§ **What is being asked**:
From the records, pick out and copy each line containing "NavBar".

§ **Records to process**:
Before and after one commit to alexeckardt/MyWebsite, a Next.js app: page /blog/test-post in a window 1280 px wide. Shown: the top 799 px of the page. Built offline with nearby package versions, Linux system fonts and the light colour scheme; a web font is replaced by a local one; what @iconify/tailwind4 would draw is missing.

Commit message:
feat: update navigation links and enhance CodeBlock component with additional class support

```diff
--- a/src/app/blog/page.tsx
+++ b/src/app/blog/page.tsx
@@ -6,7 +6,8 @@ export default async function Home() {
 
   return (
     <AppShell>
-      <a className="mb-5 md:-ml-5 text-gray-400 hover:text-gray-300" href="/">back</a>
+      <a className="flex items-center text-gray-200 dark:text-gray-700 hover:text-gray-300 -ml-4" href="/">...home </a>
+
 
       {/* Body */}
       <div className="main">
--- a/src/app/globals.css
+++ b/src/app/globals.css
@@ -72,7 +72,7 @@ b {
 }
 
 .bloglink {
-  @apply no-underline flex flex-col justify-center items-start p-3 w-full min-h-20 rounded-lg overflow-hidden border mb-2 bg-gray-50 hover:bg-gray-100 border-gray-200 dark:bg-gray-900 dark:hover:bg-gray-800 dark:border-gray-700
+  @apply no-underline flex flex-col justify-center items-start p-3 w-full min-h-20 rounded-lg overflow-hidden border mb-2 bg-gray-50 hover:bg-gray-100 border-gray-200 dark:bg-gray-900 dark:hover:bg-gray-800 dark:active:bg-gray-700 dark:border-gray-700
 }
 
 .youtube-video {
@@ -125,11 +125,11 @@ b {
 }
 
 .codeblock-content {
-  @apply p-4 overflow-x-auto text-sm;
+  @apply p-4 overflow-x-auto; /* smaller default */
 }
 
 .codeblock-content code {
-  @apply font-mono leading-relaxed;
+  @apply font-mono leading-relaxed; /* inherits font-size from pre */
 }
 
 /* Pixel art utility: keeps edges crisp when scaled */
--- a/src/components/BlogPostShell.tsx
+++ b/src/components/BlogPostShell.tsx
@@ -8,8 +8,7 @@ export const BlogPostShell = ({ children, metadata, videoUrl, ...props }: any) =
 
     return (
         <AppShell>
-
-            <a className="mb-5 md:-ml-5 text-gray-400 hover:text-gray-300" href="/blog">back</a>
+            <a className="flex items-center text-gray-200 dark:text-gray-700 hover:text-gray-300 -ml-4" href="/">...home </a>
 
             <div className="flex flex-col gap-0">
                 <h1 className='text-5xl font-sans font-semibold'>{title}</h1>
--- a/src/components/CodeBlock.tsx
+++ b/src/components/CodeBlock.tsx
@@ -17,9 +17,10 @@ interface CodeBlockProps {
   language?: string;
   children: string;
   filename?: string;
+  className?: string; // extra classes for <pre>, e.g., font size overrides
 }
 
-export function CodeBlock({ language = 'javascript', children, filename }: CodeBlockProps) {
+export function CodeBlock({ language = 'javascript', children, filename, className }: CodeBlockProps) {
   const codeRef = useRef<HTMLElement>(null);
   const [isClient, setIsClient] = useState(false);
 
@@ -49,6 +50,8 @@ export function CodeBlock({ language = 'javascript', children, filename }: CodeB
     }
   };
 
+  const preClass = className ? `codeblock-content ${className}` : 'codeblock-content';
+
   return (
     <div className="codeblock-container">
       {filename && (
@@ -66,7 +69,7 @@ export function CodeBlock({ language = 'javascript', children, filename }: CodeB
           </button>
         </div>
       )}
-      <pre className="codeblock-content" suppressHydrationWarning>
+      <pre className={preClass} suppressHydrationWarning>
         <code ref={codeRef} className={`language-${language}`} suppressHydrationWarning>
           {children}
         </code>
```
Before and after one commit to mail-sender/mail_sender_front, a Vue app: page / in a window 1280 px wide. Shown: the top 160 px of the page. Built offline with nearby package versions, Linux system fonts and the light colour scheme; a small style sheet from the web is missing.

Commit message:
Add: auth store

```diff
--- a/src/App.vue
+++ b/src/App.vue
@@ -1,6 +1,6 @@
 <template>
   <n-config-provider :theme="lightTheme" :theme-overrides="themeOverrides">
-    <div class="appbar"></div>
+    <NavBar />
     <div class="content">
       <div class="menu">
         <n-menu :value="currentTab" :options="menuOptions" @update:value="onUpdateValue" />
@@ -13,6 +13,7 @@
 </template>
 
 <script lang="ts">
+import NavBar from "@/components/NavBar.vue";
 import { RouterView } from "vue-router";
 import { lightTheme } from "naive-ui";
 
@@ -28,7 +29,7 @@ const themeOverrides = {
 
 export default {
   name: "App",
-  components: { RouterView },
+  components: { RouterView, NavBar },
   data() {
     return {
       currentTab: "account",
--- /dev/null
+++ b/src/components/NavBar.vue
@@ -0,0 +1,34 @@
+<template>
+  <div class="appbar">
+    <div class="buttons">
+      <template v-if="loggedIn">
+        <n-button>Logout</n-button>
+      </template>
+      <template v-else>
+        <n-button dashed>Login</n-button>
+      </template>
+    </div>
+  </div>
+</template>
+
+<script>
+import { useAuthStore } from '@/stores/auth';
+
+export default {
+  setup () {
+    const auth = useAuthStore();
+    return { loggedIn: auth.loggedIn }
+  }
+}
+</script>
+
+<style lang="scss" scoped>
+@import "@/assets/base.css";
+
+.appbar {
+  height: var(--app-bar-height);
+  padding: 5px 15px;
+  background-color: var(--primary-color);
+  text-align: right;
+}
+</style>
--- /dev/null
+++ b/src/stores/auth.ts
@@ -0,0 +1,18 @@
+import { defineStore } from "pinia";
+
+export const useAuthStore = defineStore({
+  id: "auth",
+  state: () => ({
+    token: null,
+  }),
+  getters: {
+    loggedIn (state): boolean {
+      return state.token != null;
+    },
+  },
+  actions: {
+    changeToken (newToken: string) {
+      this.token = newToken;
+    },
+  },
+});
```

§ **Result for this task**:
+    <NavBar />
+import NavBar from "@/components/NavBar.vue";
+  components: { RouterView, NavBar },
+++ b/src/components/NavBar.vue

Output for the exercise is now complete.